Leveraging your social networking friends requires taking a larger risk than friending someone. If you've been on any of the social networks for any amount of time, you probably have accumulated a number of "friends" who you don't actually know. I'm not talking about people who you know online or know something about -- I mean friends you really know nothing about. You just got a friend request and accepted, and thought no more about it.
It's nice to have non-friend friends, but what is the use (other than to show off how many friends you have)? If you look at the rockstar social networking guys, you see they have various ways to encourage their thousands of "friends" (or "fans") to correspond with them. They ask questions, encourage poking, create causes and groups, and Chris Brogan (http://www.chrisbrogan.com/) even encourages people to just pick up the phone and call.

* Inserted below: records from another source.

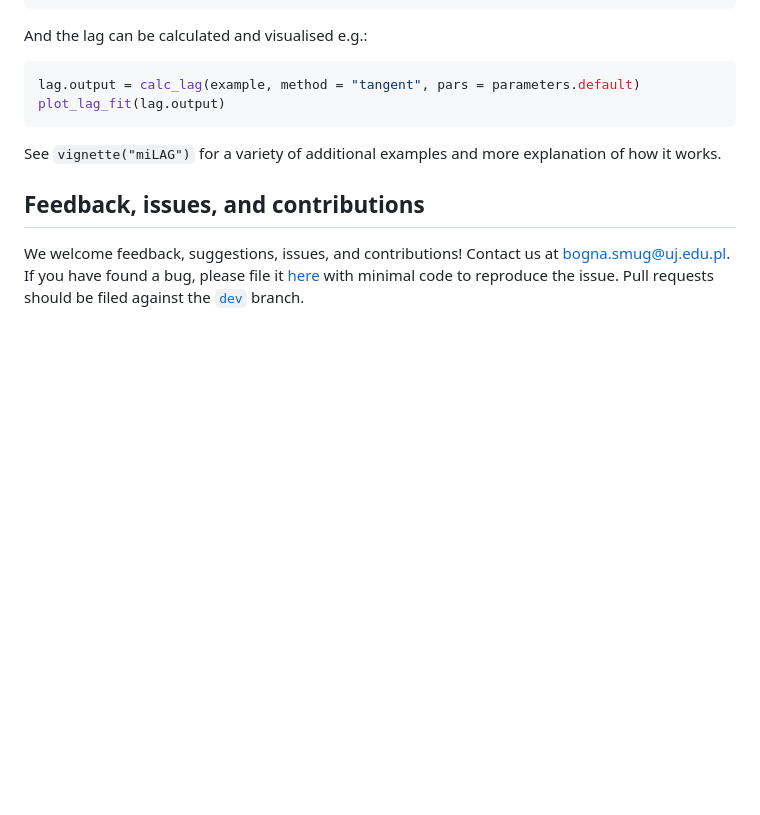
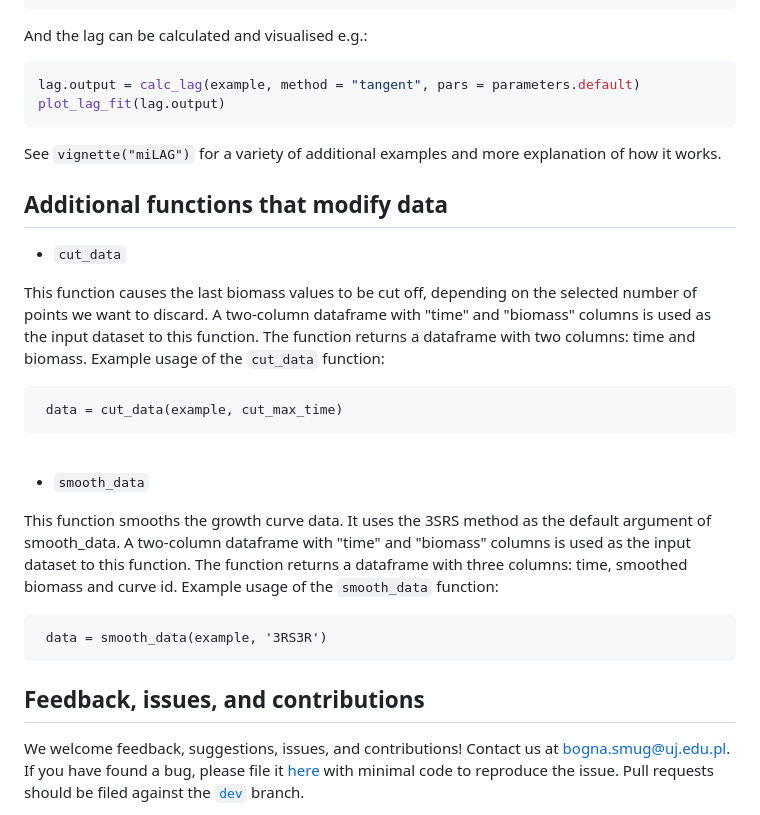
Before and after one commit to bognabognabogna/microbial_lag_calculator, a Markdown page: README.md, the part around the change printed below. GitHub-like rendering; blank space fills up the shorter version.

Commit message:
Update README.md
added cut_data and smooth_data paragraphs

````diff
--- a/README.md
+++ b/README.md
@@ -132,6 +134,25 @@ plot_lag_fit(lag.output)
 See `vignette("miLAG")` for a variety of additional examples and
 more explanation of how it works.
 
+## Additional functions that modify data
+
+- `cut_data`
+
+This function causes the last biomass values to be cut off, depending on the selected number of points we want to discard. A two-column dataframe with "time" and "biomass" columns is used as the input dataset to this function. The function returns a dataframe with two columns: time and biomass. Example usage of the `cut_data` function:
+
+```
+ data = cut_data(example, cut_max_time)
+```
+<br/>
+
+- `smooth_data`
+
+This function smooths the growth curve data. It uses the 3SRS method as the default argument of smooth_data. A two-column dataframe with "time" and "biomass" columns is used as the input dataset to this function. The function returns a dataframe with three columns: time, smoothed biomass and curve id. Example usage of the `smooth_data`  function:
+
+```
+ data = smooth_data(example, '3RS3R')
+```
+
 ## Feedback, issues, and contributions
 
 We welcome feedback, suggestions, issues, and contributions! Contact us
````
Also changed, not shown: other parts of README.md (+2 -0 lines).
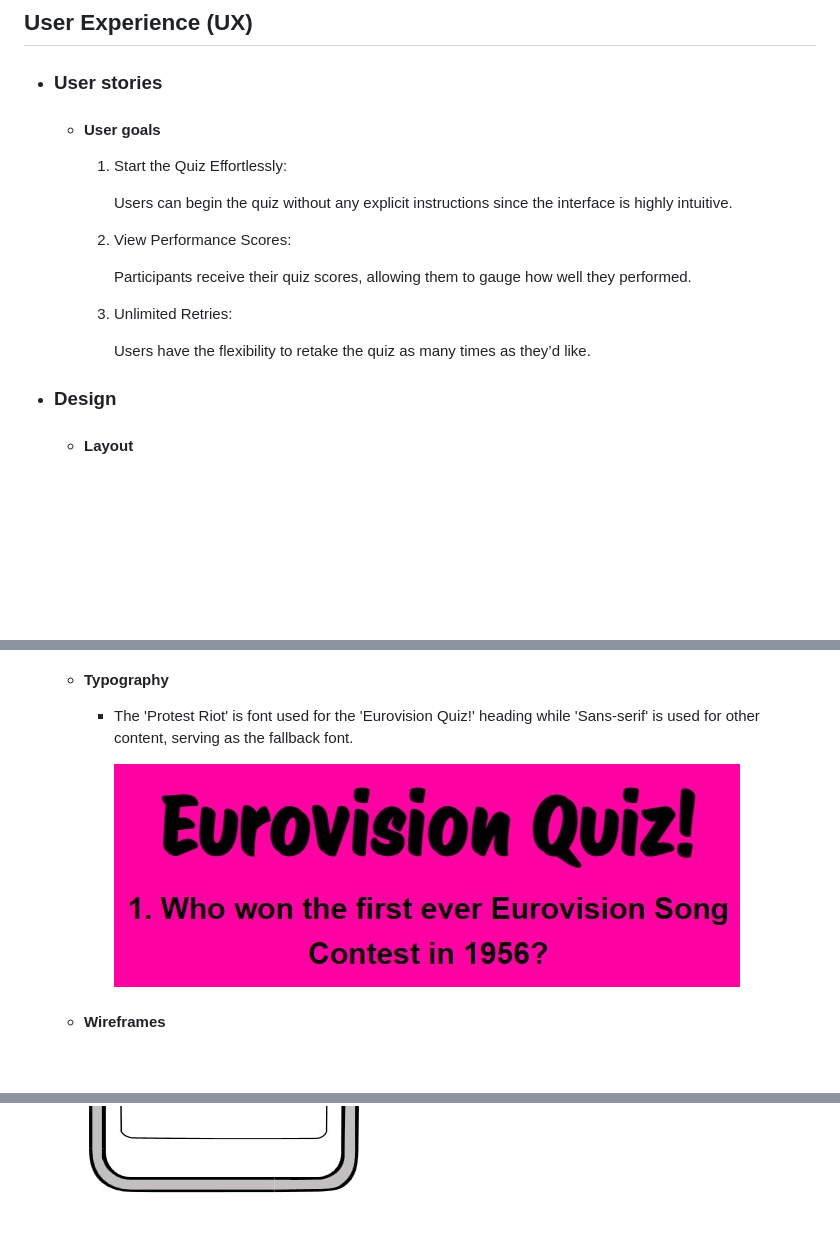
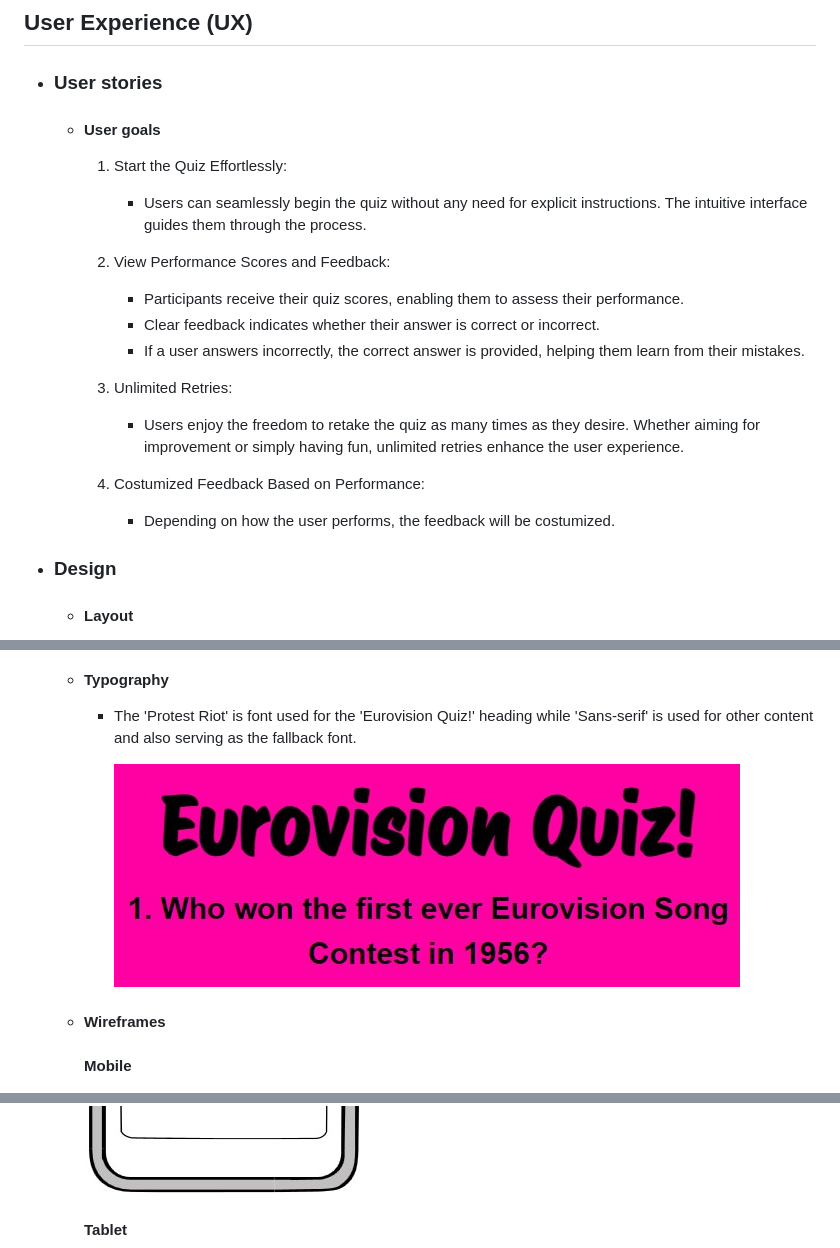
Before and after one commit to SofiaNords/eurovision-quiz, a Markdown page: README.md, 3 parts joined by grey strips. Rendered like a GitHub page; blank space fills up the shorter version.

Commit message:
Add info in README.md (user goals, wireframes, features, technologies, frameworks, libraries & programs used)

```diff
--- a/README.md
+++ b/README.md
@@ -13,16 +13,17 @@ The Eurovision Quiz is a web application where users can test their knowledge ab
     -   #### User goals
 
         1. Start the Quiz Effortlessly:
+            - Users can seamlessly begin the quiz without any need for explicit instructions. The intuitive interface guides them through the process.
 
-            Users can begin the quiz without any explicit instructions since the interface is highly intuitive.
+        2. View Performance Scores and Feedback:
+           - Participants receive their quiz scores, enabling them to assess   their performance.
+            - Clear feedback indicates whether their answer is correct or incorrect.
+           -  If a user answers incorrectly, the correct answer is provided, helping them learn from their mistakes.
+        3. Unlimited Retries:
+            - Users enjoy the freedom to retake the quiz as many times as they desire. Whether aiming for improvement or simply having fun, unlimited retries enhance the user experience.
 
-        2. View Performance Scores:
-
-            Participants receive their quiz scores, allowing them to gauge how well they performed.
-
-        3. Unlimited Retries:
-
-            Users have the flexibility to retake the quiz as many times as they’d like.
+        4. Costumized Feedback Based on Performance:
+            - Depending on how the user performs, the feedback will be costumized.
 
 -   ### Design
     -   #### Layout
@@ -38,13 +39,16 @@ The Eurovision Quiz is a web application where users can test their knowledge ab
             <img src="assets/images/color-scheme.jpg">
 
     -   #### Typography
-        -   The 'Protest Riot' is font used for the 'Eurovision Quiz!' heading while 'Sans-serif' is used for other content, serving as the fallback font.
+        -   The 'Protest Riot' is font used for the 'Eurovision Quiz!' heading while 'Sans-serif' is used for other content and also serving as the fallback font.
 
             <img src="assets/images/typography.jpg">
 
     -   #### Wireframes
 
+        #### Mobile
 
         <img src="assets/images/wireframe-mobile.jpg">
-        <br>
+
+        #### Tablet
+
         <img src="assets/images/wireframe-tablet.jpg">
```
Also changed, not shown: other parts of README.md (+7 -3 lines).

But for people like me, who aren't rockstars, we need to actually initiate contact a lot of the time, and in fact, it isn't necessarily a lot easier than initiating contact in the real world. To really leverage these contacts takes two elements: time and guts.

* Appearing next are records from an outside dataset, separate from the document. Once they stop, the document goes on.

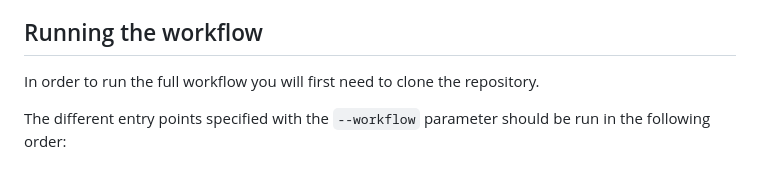
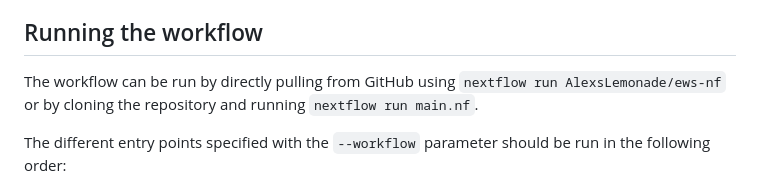
Before and after one commit to AlexsLemonade/ews-nf, a Markdown page: README.md, the part around the change. GitHub-like rendering.

Commit message:
cloning is optional

```diff
--- a/README.md
+++ b/README.md
@@ -110,7 +110,7 @@ A message is included in the log file for each skipped library.
 
 ## Running the workflow
 
-In order to run the full workflow you will first need to clone the repository.
+The workflow can be run by directly pulling from GitHub using `nextflow run AlexsLemonade/ews-nf` or by cloning the repository and running `nextflow run main.nf`.
 
 The different entry points specified with the `--workflow` parameter should be run in the following order:
 
```
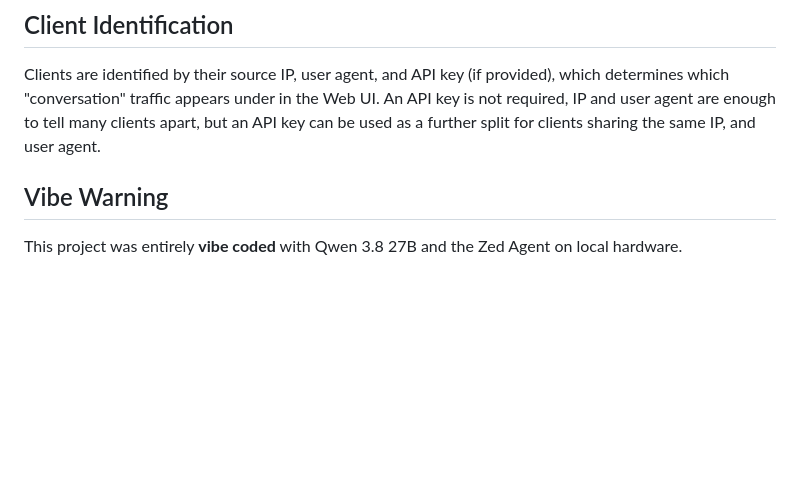
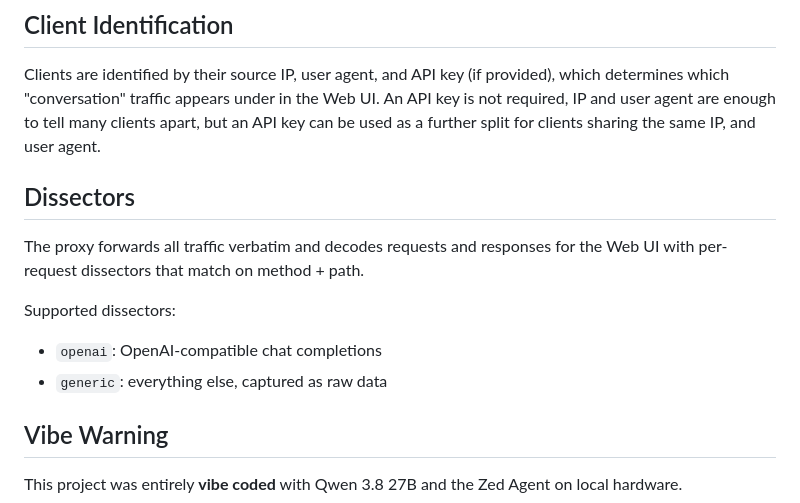
Before and after one commit to mill1000/llm-mitm-proxy, a Markdown page: README.md, the part around the change. GitHub-like rendering; blank space fills up the shorter version.

Commit message:
Add note about dissectors to README

```diff
--- a/README.md
+++ b/README.md
@@ -8,6 +8,13 @@ There is no authentication, no SSL/TLS termination, or other "reverse proxy" fea
 
 ## Client Identification
 Clients are identified by their source IP, user agent, and API key (if provided), which determines which "conversation" traffic appears under in the Web UI. An API key is not required, IP and user agent are enough to tell many clients apart, but an API key can be used as a further split for clients sharing the same IP, and user agent.
+
+## Dissectors
+The proxy forwards all traffic verbatim and decodes requests and responses for the Web UI with per-request dissectors that match on method + path.
+
+Supported dissectors:
+- `openai`: OpenAI-compatible chat completions
+- `generic`: everything else, captured as raw data
 
 ## Vibe Warning
 This project was entirely **vibe coded** with Qwen 3.8 27B and the Zed Agent on local hardware.
```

Guts first. I was sitting with a "friend" I'd met through traditional networking (someone introduced us at an event) and she was saying how she hated traditional networking because wherever she went, she discovered she was the weirdest person in the room. I didn't know what to say, because the person was successful, good-looking, considerate, a good conversationalist, and just basically, well, not weird. Either she went to events with really boring people, or it was just her perception.
All of us have that perception, in fact, that we are either weird, shy, obnoxious.... something that is going to make us bad at networking (either physical or non). For all of you people who think there is something "wrong with you" (that is 100% of us), please keep in mind this important fact. Statistically speaking, the more unusual you are, the higher the likelihood that you will say something interesting and memorable in a conversation. Hopefully it won't be something embarrassing, but frankly, I'd rather say something embarrassing (as long as it isn't offensive or hurtful) and be remembered, than to be forgotten. Another important statistic is that of people who have ever said anything, 100% have said the wrong thing at one time or another.
Back to the topic, so what happens when you try to actually make physical or verbal contact with one of your friends? I've been researching this by inviting some of my virtual friends for coffee, which in my country, is the default real world activity for a non-romantic social interaction.
The results have been mixed. So far, about a quarter of the people have accepted my invitation, which is actually a great result. I mean, I have met people in my industry, chatted socially with some new people who might become real friends, gotten voters for my party, etc.
On the other hand, some of the responses have been a bit pathetic. One of my non-friend friends I ran into at a physical event, and the friend recognized me from the social network we belonged to. We exchanged cards, and friended on all the other networks. This person had a very large number of "friends" and was someone in my industry, so I dropped a note saying that we had a lot in common, and we should have coffee. I can't say I was turned down, because the person didn't even grace me with a response. Another non-friend friend said they didn't want to speak by phone because he wasn't accustomed to meeting people he didn't know. I don't know about you, but with the exception of my mother, everyone I know used to be someone I didn't know.
So what do you think? What is the correct etiquette when someone you have friended, or who has friended you, wants to speak physically or meet? Do you initiate these contacts? What have you done when people initiate contact with you? Is it creepy or does it sound like a sales pitch when you get a real request from a non-friend friend? Or am I specifically just creepy or phony sounding?